>>>>>

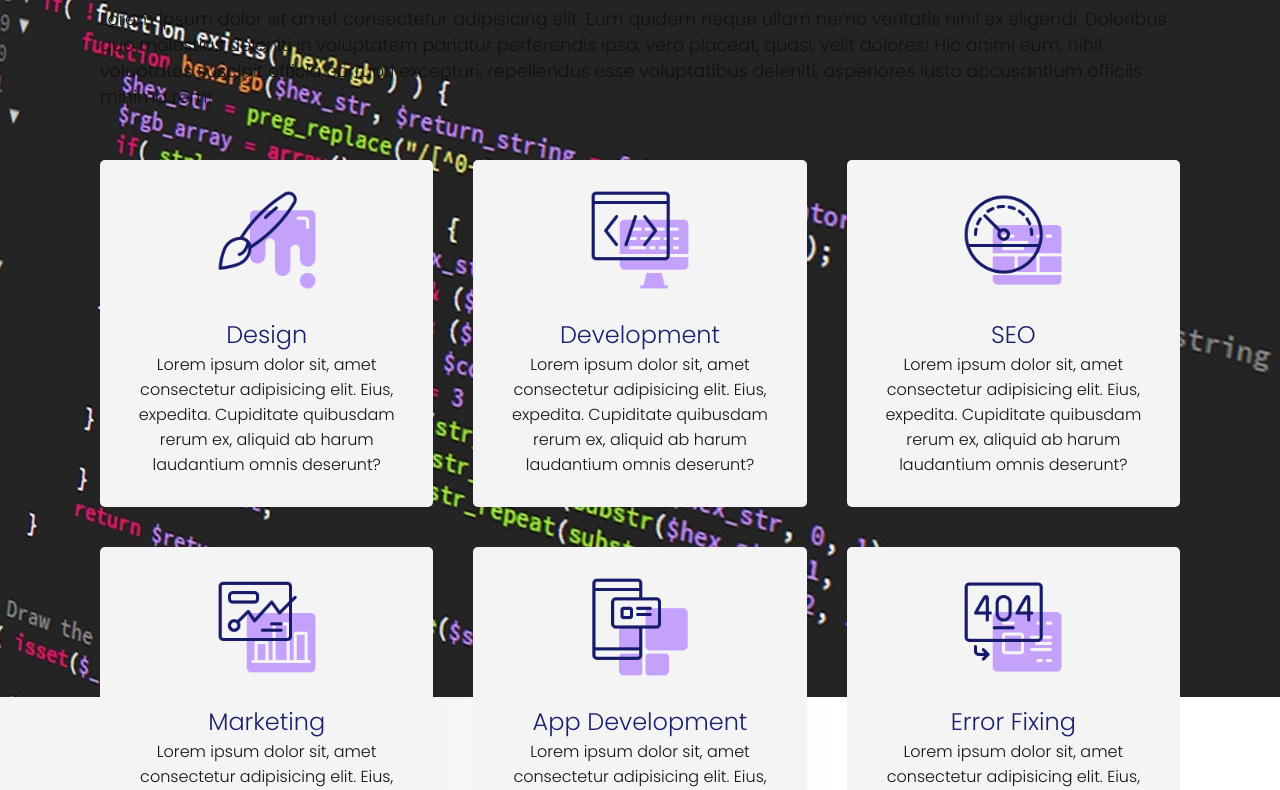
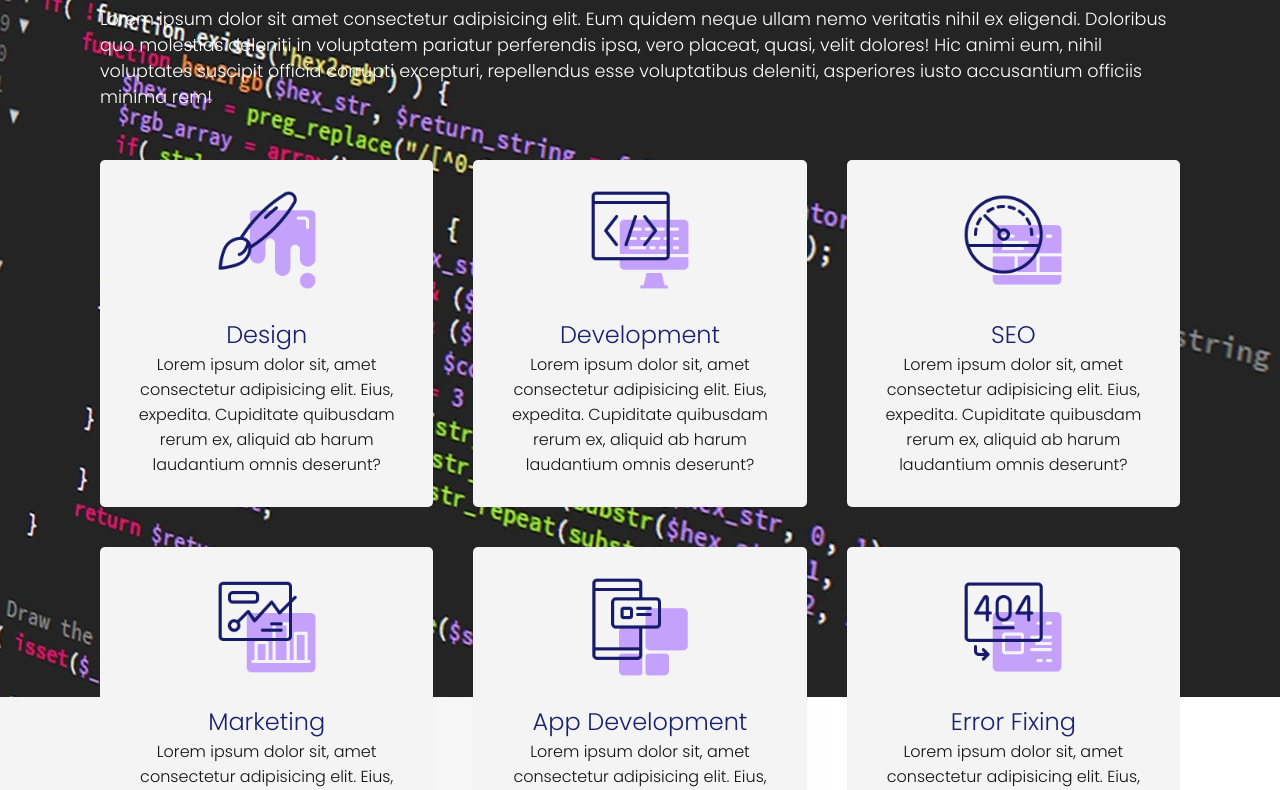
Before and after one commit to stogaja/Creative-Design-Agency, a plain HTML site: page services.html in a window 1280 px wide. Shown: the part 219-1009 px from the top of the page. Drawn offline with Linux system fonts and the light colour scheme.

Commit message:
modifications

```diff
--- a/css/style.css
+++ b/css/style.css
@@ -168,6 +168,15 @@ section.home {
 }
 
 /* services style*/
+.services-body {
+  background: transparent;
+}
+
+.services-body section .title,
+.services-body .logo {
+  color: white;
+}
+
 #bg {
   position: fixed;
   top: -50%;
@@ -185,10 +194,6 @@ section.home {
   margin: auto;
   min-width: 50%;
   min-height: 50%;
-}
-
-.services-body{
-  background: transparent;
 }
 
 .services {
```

<<<<<
>>>>>

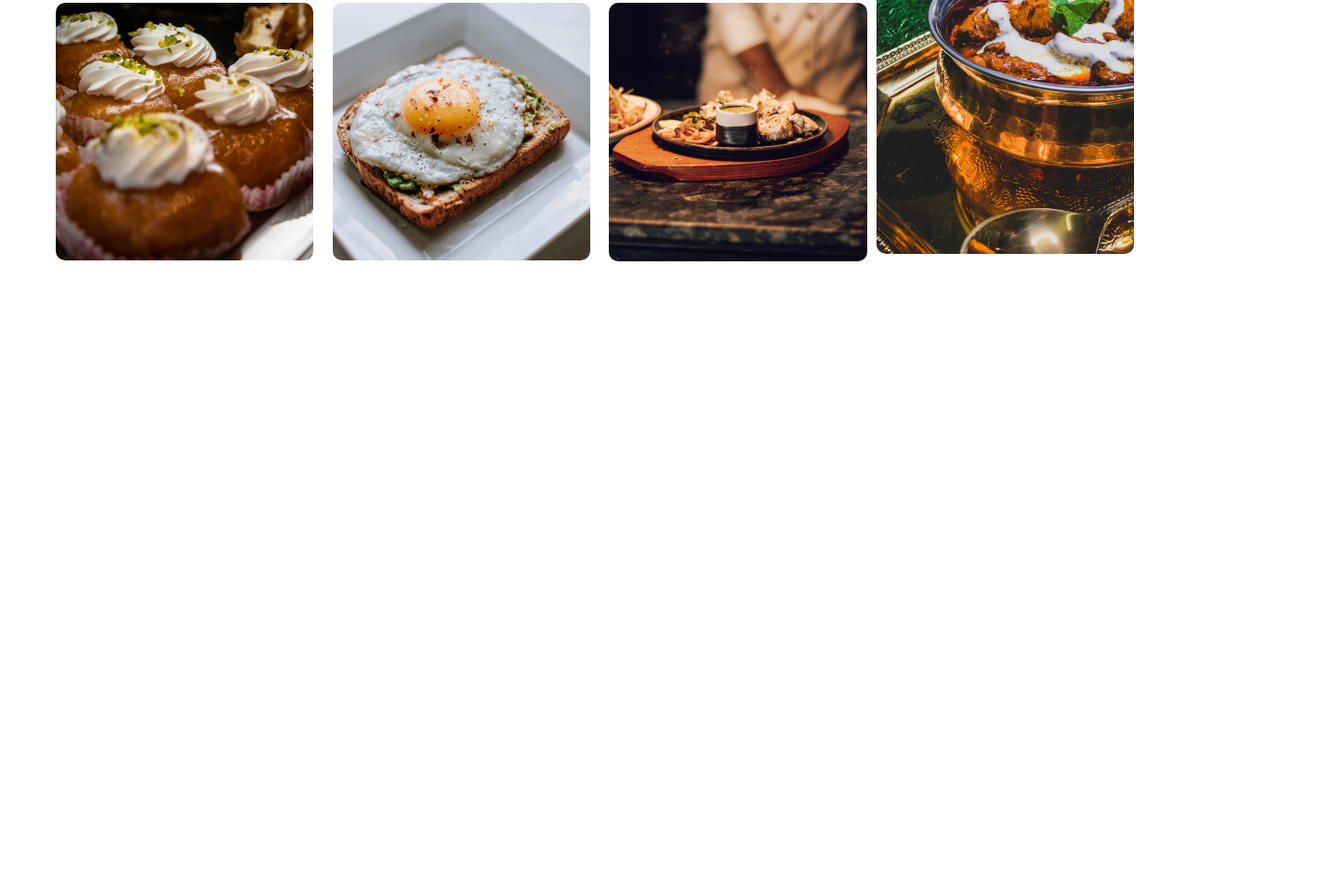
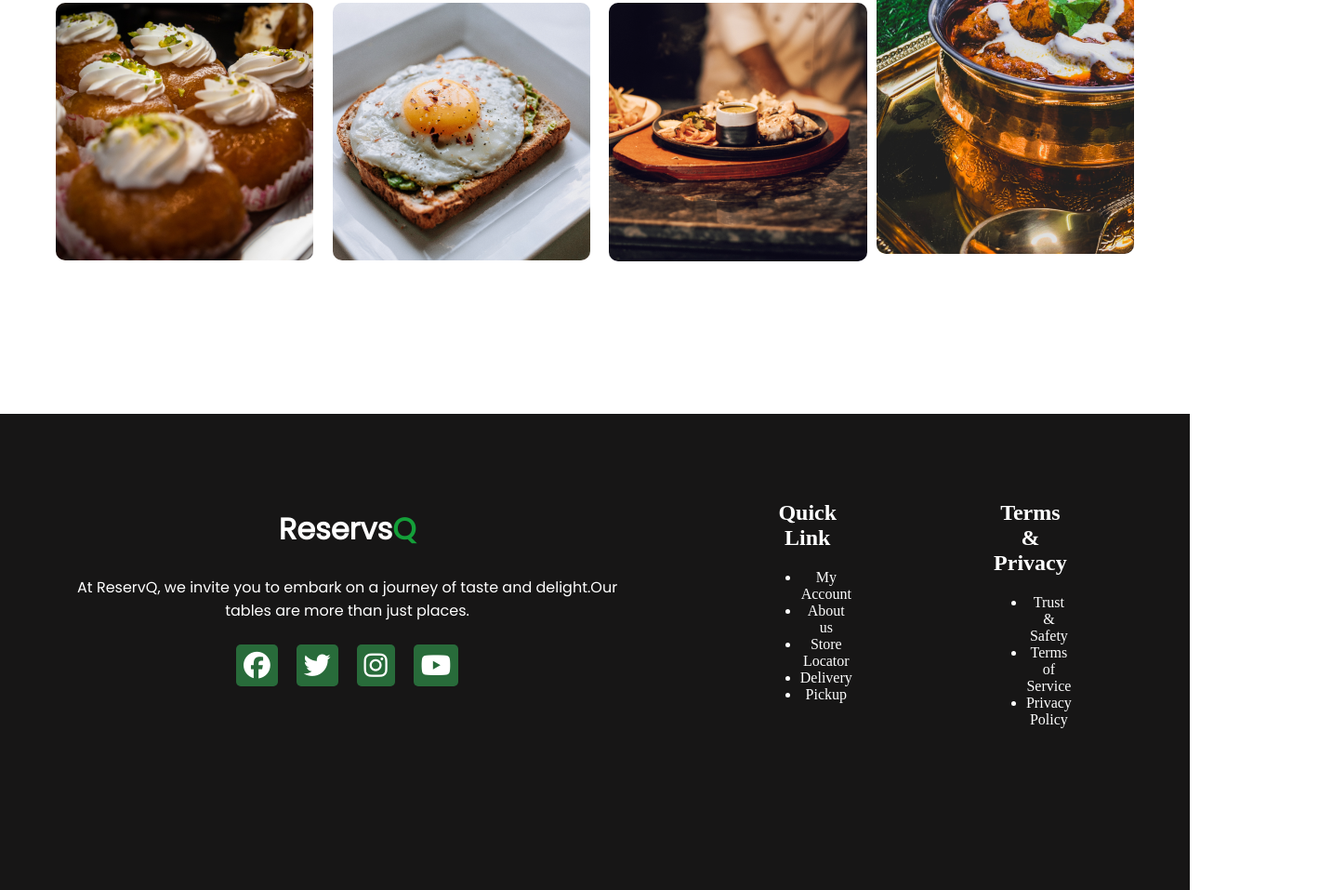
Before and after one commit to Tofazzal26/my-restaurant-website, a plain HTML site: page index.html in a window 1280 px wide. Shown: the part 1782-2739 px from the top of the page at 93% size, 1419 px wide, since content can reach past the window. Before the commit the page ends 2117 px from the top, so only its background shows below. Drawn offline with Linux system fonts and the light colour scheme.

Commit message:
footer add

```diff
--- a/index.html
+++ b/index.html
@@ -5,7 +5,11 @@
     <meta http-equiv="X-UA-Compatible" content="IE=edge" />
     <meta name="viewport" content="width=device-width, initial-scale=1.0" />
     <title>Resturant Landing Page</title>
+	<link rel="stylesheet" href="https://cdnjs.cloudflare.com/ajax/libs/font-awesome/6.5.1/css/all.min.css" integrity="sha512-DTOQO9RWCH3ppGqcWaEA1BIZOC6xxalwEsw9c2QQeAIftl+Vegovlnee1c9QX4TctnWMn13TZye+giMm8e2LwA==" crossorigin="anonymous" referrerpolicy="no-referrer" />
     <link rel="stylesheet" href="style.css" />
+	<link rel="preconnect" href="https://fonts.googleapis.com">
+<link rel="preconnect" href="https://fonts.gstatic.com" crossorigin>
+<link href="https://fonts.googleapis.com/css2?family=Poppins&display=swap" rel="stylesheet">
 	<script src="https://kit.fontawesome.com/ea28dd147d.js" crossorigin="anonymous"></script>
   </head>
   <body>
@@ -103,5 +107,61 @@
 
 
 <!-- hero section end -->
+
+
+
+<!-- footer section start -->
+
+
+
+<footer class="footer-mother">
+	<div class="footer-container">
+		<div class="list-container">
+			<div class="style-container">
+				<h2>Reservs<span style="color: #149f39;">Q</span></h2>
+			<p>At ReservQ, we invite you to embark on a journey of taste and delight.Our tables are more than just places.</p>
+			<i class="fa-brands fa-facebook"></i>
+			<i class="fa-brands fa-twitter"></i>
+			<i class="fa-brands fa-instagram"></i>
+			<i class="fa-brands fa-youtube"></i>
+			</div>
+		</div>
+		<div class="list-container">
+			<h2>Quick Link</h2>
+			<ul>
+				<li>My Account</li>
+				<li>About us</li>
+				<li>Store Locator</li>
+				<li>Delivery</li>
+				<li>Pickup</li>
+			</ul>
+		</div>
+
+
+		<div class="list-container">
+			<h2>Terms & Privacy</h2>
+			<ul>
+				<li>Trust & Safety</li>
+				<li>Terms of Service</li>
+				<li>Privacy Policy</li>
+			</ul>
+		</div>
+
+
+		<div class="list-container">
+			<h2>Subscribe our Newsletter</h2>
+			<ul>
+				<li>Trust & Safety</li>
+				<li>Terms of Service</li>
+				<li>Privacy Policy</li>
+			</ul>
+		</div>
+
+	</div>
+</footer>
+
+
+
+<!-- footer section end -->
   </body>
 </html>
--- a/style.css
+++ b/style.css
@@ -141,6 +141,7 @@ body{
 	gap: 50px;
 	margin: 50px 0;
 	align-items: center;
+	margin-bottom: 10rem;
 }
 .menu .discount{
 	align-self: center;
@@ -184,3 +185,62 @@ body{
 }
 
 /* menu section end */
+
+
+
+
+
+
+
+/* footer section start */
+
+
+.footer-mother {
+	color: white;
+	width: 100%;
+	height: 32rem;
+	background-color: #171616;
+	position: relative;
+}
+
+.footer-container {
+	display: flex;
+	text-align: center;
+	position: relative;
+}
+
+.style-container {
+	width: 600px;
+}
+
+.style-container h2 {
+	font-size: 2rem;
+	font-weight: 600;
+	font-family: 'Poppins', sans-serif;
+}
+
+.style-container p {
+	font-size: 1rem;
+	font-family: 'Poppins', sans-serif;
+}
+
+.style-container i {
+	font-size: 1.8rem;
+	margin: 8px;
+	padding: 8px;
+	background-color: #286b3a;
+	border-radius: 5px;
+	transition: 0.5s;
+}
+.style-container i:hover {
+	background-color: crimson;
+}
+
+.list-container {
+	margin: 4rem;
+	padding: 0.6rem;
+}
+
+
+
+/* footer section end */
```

<<<<<

- [Work to be completed]:
Pull out each line of the entries that contains "align".

- [Written reply]:
 	align-items: center;
 	align-self: center;
+	text-align: center;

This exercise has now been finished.